Sunday, June 16, 2013

Le plus ça change…

Just west of Big Branch Marsh NWR on the North Shore of Lake Pontchartrain, between the towns of Lacombe and Mandeville, is Fontainebleau State Park. The structures shown here are all that is left of a sugar mill built by the dissolute French Creole nobleman, developer and politician Bernard Xavier Philippe de Marigny de Mandeville on his Fontainebleau Plantation.

De Marigny made his primary residence in New Orleans, but maintained Fontainebleau as a summer retreat away from the crowds and slightly more extreme climate of the big city south of Pontchartrain. (The North Shore has always served as a sort of playground for New Orleanians.) But much as he may have enjoyed country life, he was not about to let the land sit idle. He actively developed the town of Mandeville, just to the west of Fontainebleau, and the plantation itself was one of the first large-scale sugarcane operations in what became the United States. Another of de Marigny's commercial interests was a brick kiln, which presumably furnished the materials for the mill.

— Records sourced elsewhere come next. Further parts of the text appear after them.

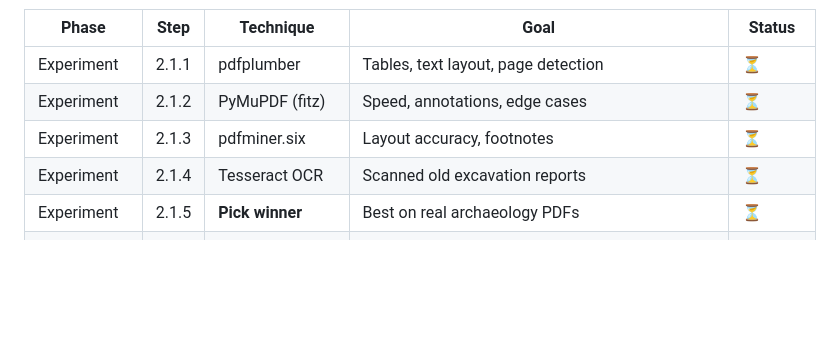
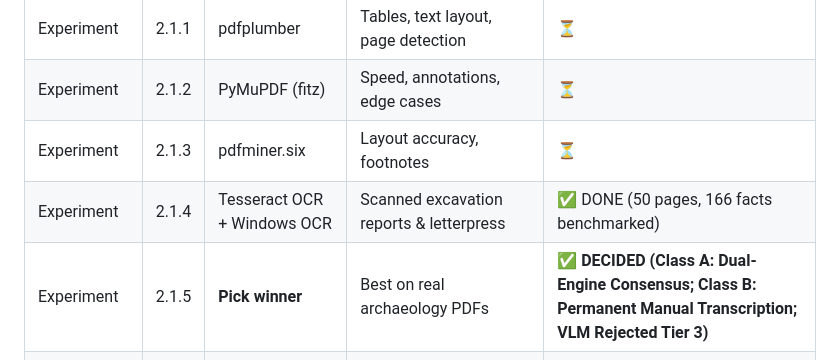
Before and after one commit to arnab-Startup/ArcheoPhd-Desktop, a Markdown page: docs/PLAN.md, the part around the change. Rendered like a GitHub page; blank space fills up the shorter version.

Commit message:
docs: update PLAN.md with Phase 0 decisions

```diff
--- a/docs/PLAN.md
+++ b/docs/PLAN.md
@@ -90,8 +90,8 @@ ArchaeoPhD-Data/
 | Experiment | 2.1.1 | pdfplumber | Tables, text layout, page detection | ⏳ |
 | Experiment | 2.1.2 | PyMuPDF (fitz) | Speed, annotations, edge cases | ⏳ |
 | Experiment | 2.1.3 | pdfminer.six | Layout accuracy, footnotes | ⏳ |
-| Experiment | 2.1.4 | Tesseract OCR | Scanned old excavation reports | ⏳ |
-| Experiment | 2.1.5 | **Pick winner** | Best on real archaeology PDFs | ⏳ |
+| Experiment | 2.1.4 | Tesseract OCR + Windows OCR | Scanned excavation reports & letterpress | ✅ DONE (50 pages, 166 facts benchmarked) |
+| Experiment | 2.1.5 | **Pick winner** | Best on real archaeology PDFs | ✅ **DECIDED (Class A: Dual-Engine Consensus; Class B: Permanent Manual Transcription; VLM Rejected Tier 3)** |
 | MVP | 2.2.1 | Upload pipeline | Lossless PDF preservation (.pdf.zst, reversible) → extract chunks | ✅ DONE |
 | MVP | 2.2.2 | Page tracking | Page number & count per document | ✅ DONE |
 | MVP | 2.2.3 | Multi-language | German, French, Arabic documents | ⏳ |
```
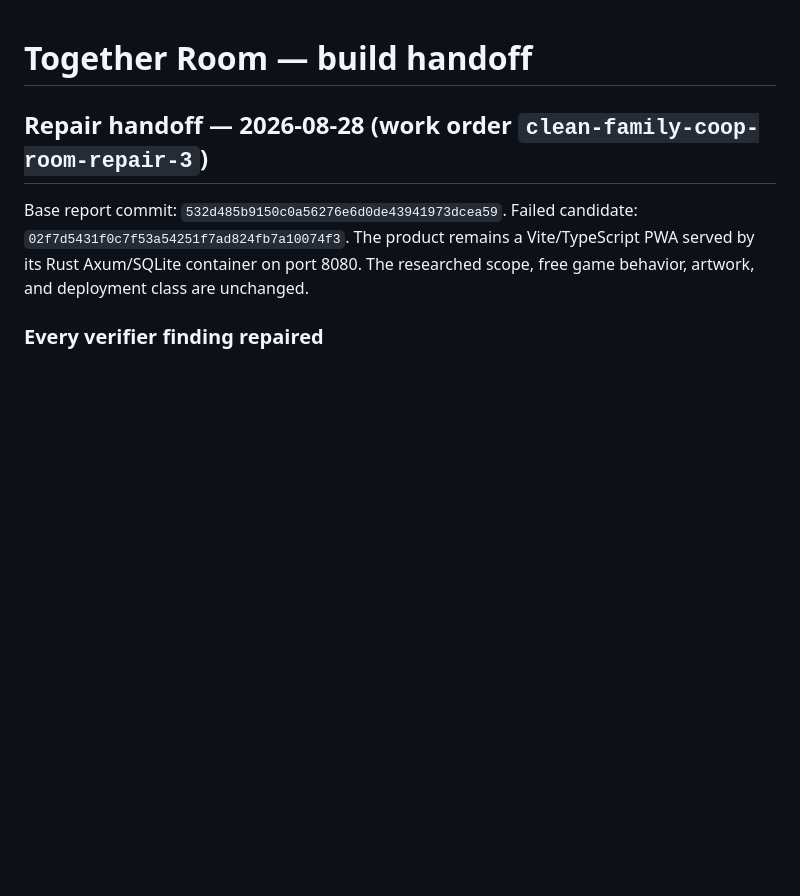
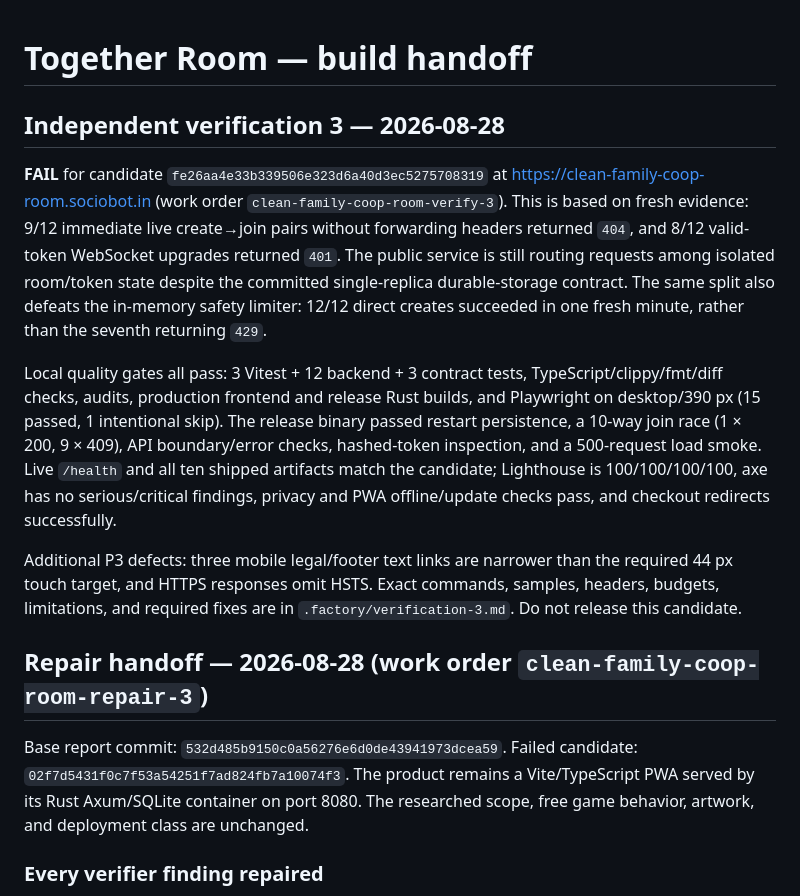
Before and after one commit to B-Divyesh/sf-clean-family-coop-room, a Markdown page: .factory/handoff.md, the part around the change. Rendered like a GitHub page; blank space fills up the shorter version.

Commit message:
docs: record independent verification 3 failure

```diff
--- a/.factory/handoff.md
+++ b/.factory/handoff.md
@@ -1,4 +1,30 @@
 # Together Room — build handoff
+
+## Independent verification 3 — 2026-08-28
+
+**FAIL** for candidate `fe26aa4e33b339506e323d6a40d3ec5275708319`
+at <https://clean-family-coop-room.sociobot.in> (work order
+`clean-family-coop-room-verify-3`). This is based on fresh evidence: 9/12
+immediate live create→join pairs without forwarding headers returned `404`,
+and 8/12 valid-token WebSocket upgrades returned `401`. The public service is
+still routing requests among isolated room/token state despite the committed
+single-replica durable-storage contract. The same split also defeats the
+in-memory safety limiter: 12/12 direct creates succeeded in one fresh minute,
+rather than the seventh returning `429`.
+
+Local quality gates all pass: 3 Vitest + 12 backend + 3 contract tests,
+TypeScript/clippy/fmt/diff checks, audits, production frontend and release Rust
+builds, and Playwright on desktop/390 px (15 passed, 1 intentional skip). The
+release binary passed restart persistence, a 10-way join race (1 × 200, 9 ×
+409), API boundary/error checks, hashed-token inspection, and a 500-request
+load smoke. Live `/health` and all ten shipped artifacts match the candidate;
+Lighthouse is 100/100/100/100, axe has no serious/critical findings, privacy
+and PWA offline/update checks pass, and checkout redirects successfully.
+
+Additional P3 defects: three mobile legal/footer text links are narrower than
+the required 44 px touch target, and HTTPS responses omit HSTS. Exact commands,
+samples, headers, budgets, limitations, and required fixes are in
+`.factory/verification-3.md`. Do not release this candidate.
 
 ## Repair handoff — 2026-08-28 (work order `clean-family-coop-room-repair-3`)
 
```
Also changed, not shown: .factory/verification-3.md (added, +165 -0 lines).
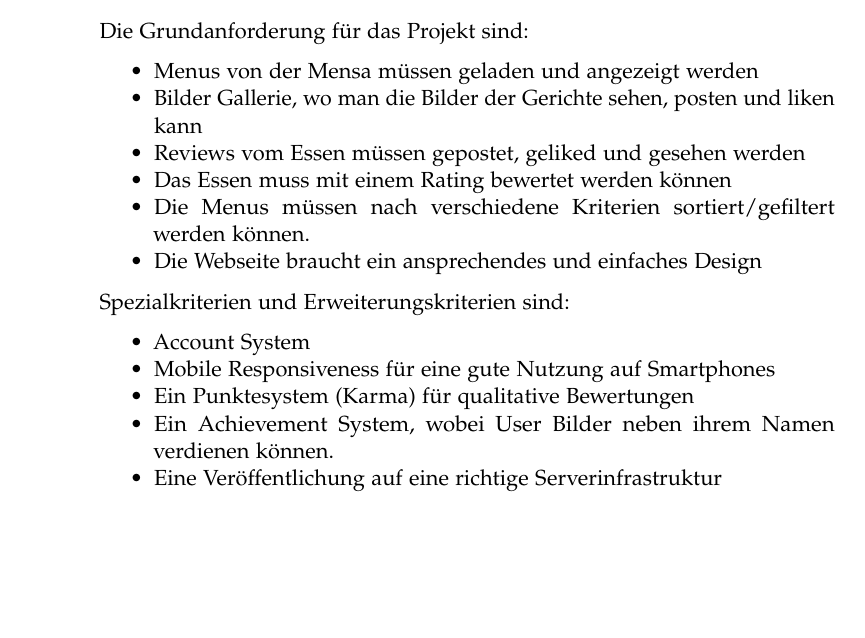
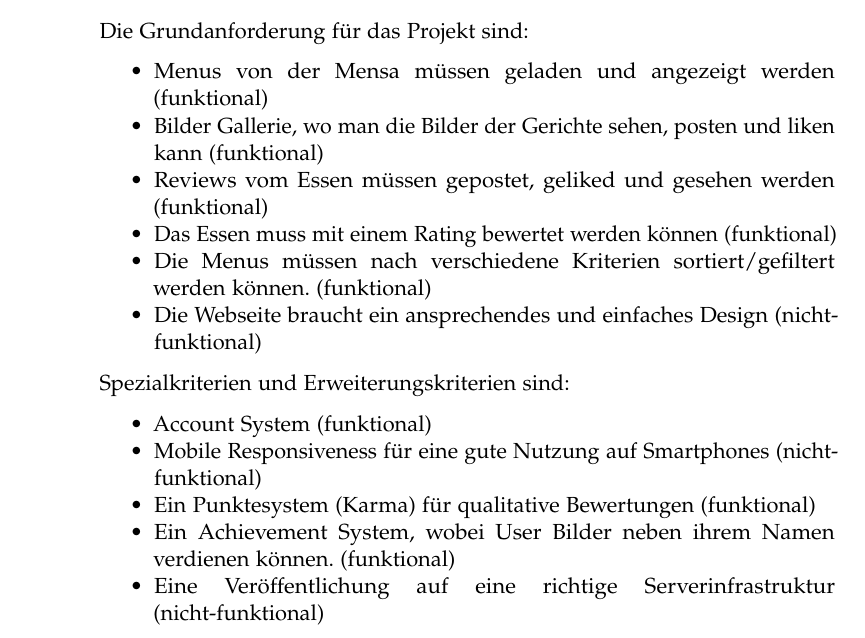
Before and after one commit to LarsZauberer/MensaRating, a LaTeX thesis (Documentation/main.tex, which reads Documentation/chapters/Einleitung.tex): part of page 8 of 51, cut so that both start at the same text, the shorter picture padded with empty space. Compiled offline with pdfLaTeX.

Commit message:
Funktional trennung der Problemdefinition

```diff
--- a/Documentation/chapters/Einleitung.tex
+++ b/Documentation/chapters/Einleitung.tex
@@ -73,19 +73,19 @@ zusammen, um Daten zu beschaffen oder sie zu speichern.
 
 Die Grundanforderung für das Projekt sind:
 \begin{itemize}
-    \item Menus von der Mensa müssen geladen und angezeigt werden
-    \item Bilder Gallerie, wo man die Bilder der Gerichte sehen, posten und liken kann
-    \item Reviews vom Essen müssen gepostet, geliked und gesehen werden
-    \item Das Essen muss mit einem Rating bewertet werden können
-    \item Die Menus müssen nach verschiedene Kriterien sortiert/gefiltert werden können.
-    \item Die Webseite braucht ein ansprechendes und einfaches Design
+    \item Menus von der Mensa müssen geladen und angezeigt werden (funktional)
+    \item Bilder Gallerie, wo man die Bilder der Gerichte sehen, posten und liken kann (funktional)
+    \item Reviews vom Essen müssen gepostet, geliked und gesehen werden (funktional)
+    \item Das Essen muss mit einem Rating bewertet werden können (funktional)
+    \item Die Menus müssen nach verschiedene Kriterien sortiert/gefiltert werden können. (funktional)
+    \item Die Webseite braucht ein ansprechendes und einfaches Design (nicht-funktional)
 \end{itemize}
 
 Spezialkriterien und Erweiterungskriterien sind:
 \begin{itemize}
-    \item Account System
-    \item Mobile Responsiveness für eine gute Nutzung auf Smartphones
-    \item Ein Punktesystem (Karma) für qualitative Bewertungen
-    \item Ein Achievement System, wobei User Bilder neben ihrem Namen verdienen können.
-    \item Eine Veröffentlichung auf eine richtige Serverinfrastruktur
+    \item Account System (funktional)
+    \item Mobile Responsiveness für eine gute Nutzung auf Smartphones (nicht-funktional)
+    \item Ein Punktesystem (Karma) für qualitative Bewertungen (funktional)
+    \item Ein Achievement System, wobei User Bilder neben ihrem Namen verdienen können. (funktional)
+    \item Eine Veröffentlichung auf eine richtige Serverinfrastruktur (nicht-funktional)
 \end{itemize}
```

Alas, de Marigny was too unstable to enjoy success for long. His political career peaked when he became president of the Louisiana Senate; he subsequently ran for governor three times and lost each election. More significantly, he also gambled away his fortune and died in poverty. (Though one suspects, given his connections, that it may have been a rather genteel poverty.)

But if Bernard de Marigny had a checquered career, consider the political changes that swept through the North Shore (many of which de Marigny lived through):
  • Part of French Louisiana until 1763
  • Ceded to Great Britain after the French and Indian War, became part of the British territory of West Florida
  • Ceded to Spain in 1783
  • Became part of the independent Republic of West Florida in 1810
  • Annexed by the United States 90 days later
  • Louisiana seceded from the United States and became the Republic of Louisiana in 1861
  • Louisiana joined the Confederate States of America soon thereafter
  • Louisiana once again part of the United States in 1865

That's seven national flags, with one repeat, in just over a century. One of those flags pulled double duty: the flag of the Republic of West Florida resurfaced later, on an unofficial basis, as the Bonnie Blue Flag of the early Confederacy. (Evidence for the two flags representing "relation by descent" as opposed to "convergent similarity" is the fact that the Bonnie Blue made its first appearance in Mississippi, part of which had been included in the Republic of West Florida. Occam's Razor would argue against coincidence, as secession-minded Mississippians might very reasonably turn to an historic symbol of independence from their own relatively recent past.)

Note also that this part of Louisiana, administered by Spain and not France in 1803, was not part of the Louisiana Purchase (though some in the States argued at the time that it was). St. Tammany, in which Fontainebleau is located, and the neighbouring parishes are known as the Florida Parishes.

I like the timeless feel of this particular spot, with shrubs and vines slowly reclaiming what is left of the sugar mill, and Spanish moss-laden live oaks towering nearby. The woods and even the parking lot close to the beach further down the road are haunted by Cooper's hawks and barred owls. The heat, and the humidity, and the creeping greenery and the birds and the bugs are, and I suspect always have been, the true masters of the North Shore.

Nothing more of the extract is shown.